Beetles must be among God’s favorite creatures, for they represent about 22 percent of all living species, including plant life. About 380,000 described species exist, and thousands remain to be discovered and named. Most beetles belong to a group called Polyphaga, which reflects their diverse eating habits (the name means “many eats”). The group appeared on the planet about 270 million years ago, and recent studies of polyphagus beetle fossils show that they have remained unchanged over millions of years – as if Darwin’s notion of evolution didn’t apply to them.

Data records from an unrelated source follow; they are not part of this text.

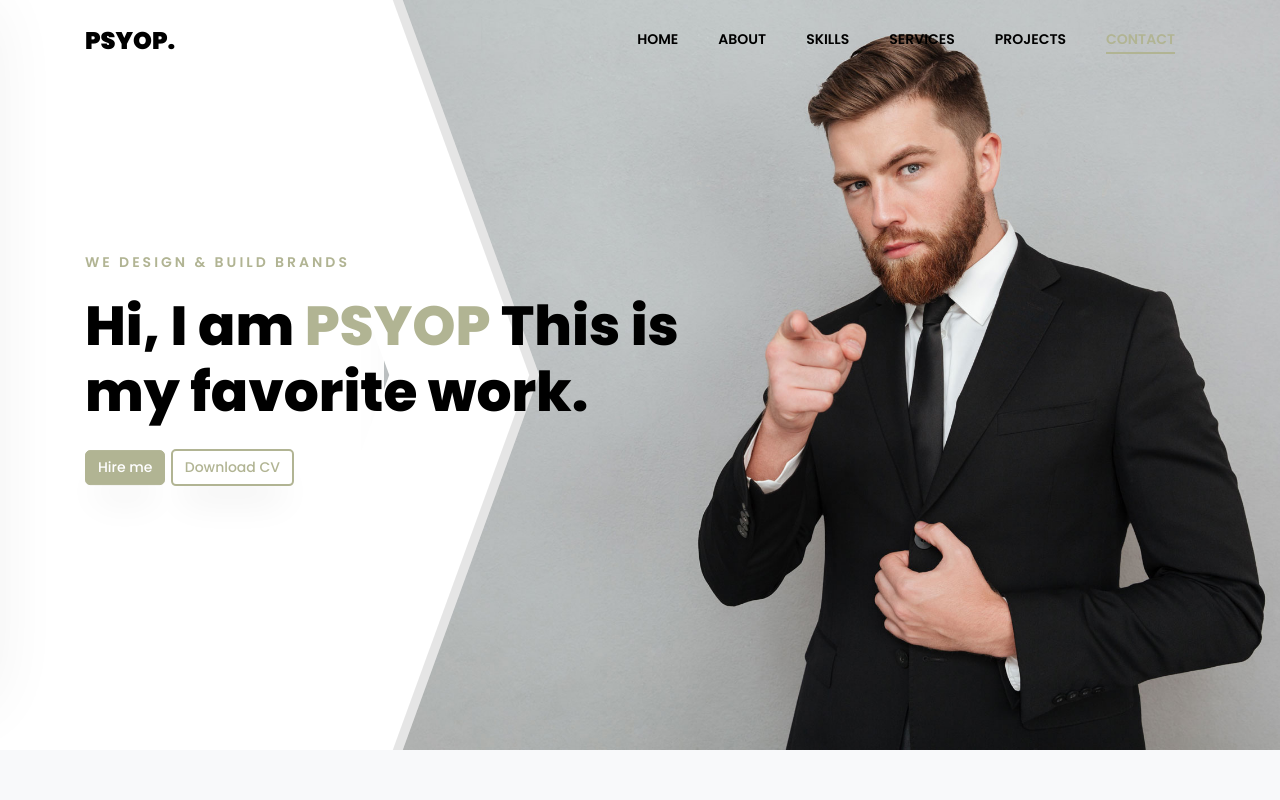
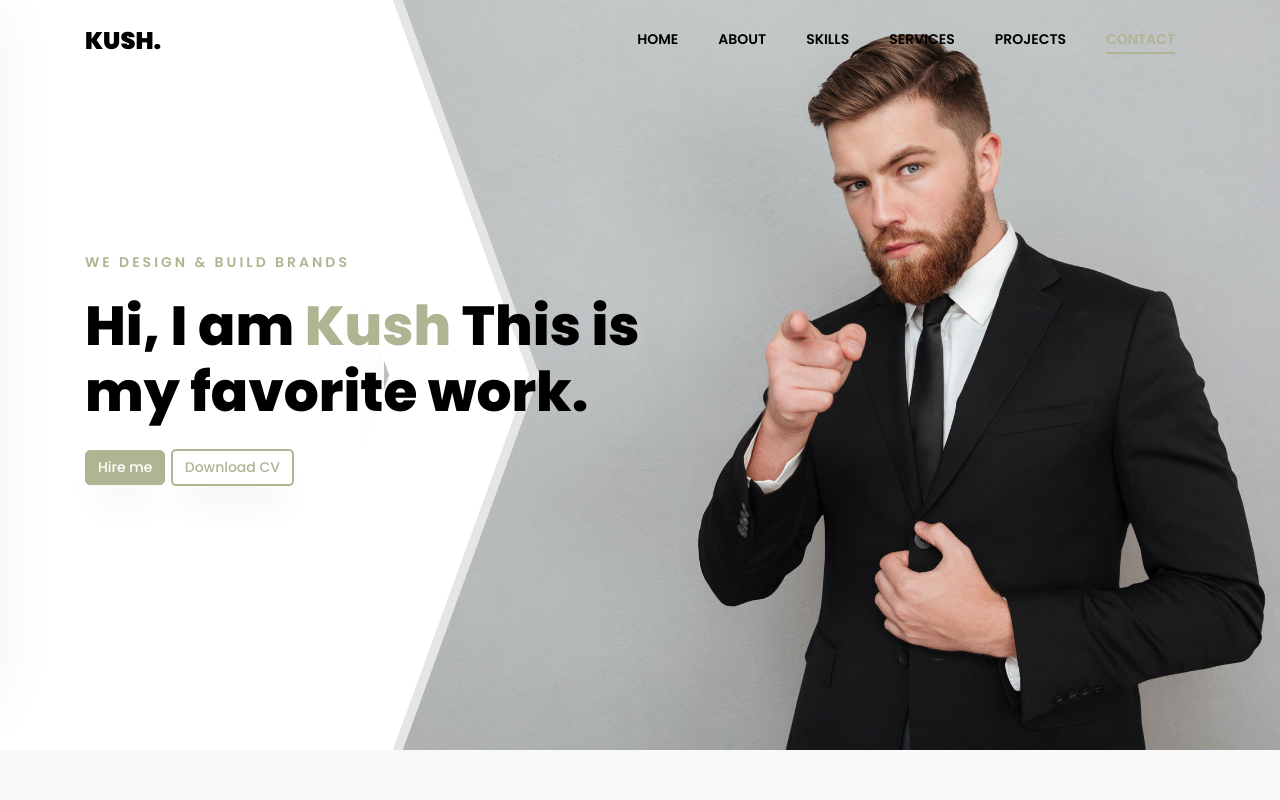
Before and after one commit to kush088/portfolio-website, a plain HTML site: page index.html in a window 1280 px wide. Shown: the top 800 px of the page. Drawn offline with Linux system fonts and the light colour scheme; some packages are replaced by stand-ins of ours; no server answers; files whose address does not match are found by name.

Commit message:
Update index.html

```diff
--- a/index.html
+++ b/index.html
@@ -23,7 +23,7 @@
 
 	<nav class="navbar navbar-expand-lg navbar-dark ftco_navbar bg-dark ftco-navbar-light site-navbar-target" id="ftco-navbar">
 		<div class="container">
-			<a class="navbar-brand" href="index.html">PSYOP<span>.</span></a>
+			<a class="navbar-brand" href="index.html">Kush<span>.</span></a>
 			<button class="navbar-toggler js-fh5co-nav-toggle fh5co-nav-toggle" type="button" data-toggle="collapse" data-target="#ftco-nav" aria-controls="ftco-nav" aria-expanded="false" aria-label="Toggle navigation">
 				<span class="oi oi-menu"></span> Menu
 			</button>
@@ -52,7 +52,7 @@
 						</div>
 						<div class="one-forth d-flex  align-items-center ftco-animate" data-scrollax=" properties: { translateY: '70%' }">
 							<div class="text">
-								<span class="subheading">Hello! This is PSYOP</span>
+								<span class="subheading">Hello! This is Kush</span>
 								<h1 class="mb-4 mt-3">Creative <span>Web designer</span> &amp; Developer</h1>
 								<p><a href="#" class="btn btn-primary">Hire me</a> <a href="#" class="btn btn-primary btn-outline-primary">RESUME</a></p>
 							</div>
@@ -72,7 +72,7 @@
 						<div class="one-forth d-flex align-items-center ftco-animate" data-scrollax=" properties: { translateY: '70%' }">
 							<div class="text">
 								<span class="subheading">We Design &amp; Build Brands</span>
-								<h1 class="mb-4 mt-3">Hi, I am <span>PSYOP</span> This is my favorite work.</h1>
+								<h1 class="mb-4 mt-3">Hi, I am <span>Kush</span> This is my favorite work.</h1>
 								<p><a href="#" class="btn btn-primary">Hire me</a> <a href="#" class="btn btn-primary btn-outline-primary">Download CV</a></p>
 							</div>
 						</div>
@@ -813,7 +813,7 @@
 								<span class="fa fa-paper-plane"></span>
 							</div>
 							<div class="text">
-								<p><span>Email:</span> <a href="mailto:info@yoursite.com">psyop.0088@gmail.com</a></p>
+								<p><span>Email:</span> <a href="mailto:info@yoursite.com">kushparekh01@gmail.com</a></p>
 							</div>
 						</div>
 						<div class="dbox w-100 d-flex">
@@ -821,7 +821,7 @@
 								<span class="fa fa-globe"></span>
 							</div>
 							<div class="text">
-								<p><span>Website</span> <a href="#">PSYOP</a></p>
+								<p><span>Website</span> <a href="#">Kush</a></p>
 							</div>
 						</div>
 					</div>
```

The question was addressed in a recent article published in the Proceedings of the Royal Society. The authors concluded that beetles were resistant to extinction for several reasons, including their ability to change their feeding habits (“polyphagus”) and undergo metamorphosis, which allowed them to take advantage of different habitats as larvae and adults. Also, instead of devoting both pairs of wings to flight, their forewings became hardened to cover the hindwings and serve as body armor. Since beetles were resistant to extinction, they evolved thousands of highly diverse and colorful species ranging in size from a quarter of a millimeter to five or so inches in length. (Smith and Marcot, 2015, Proc. Royal Soc. London, Mar. 18; The Economist, June 7, 2015).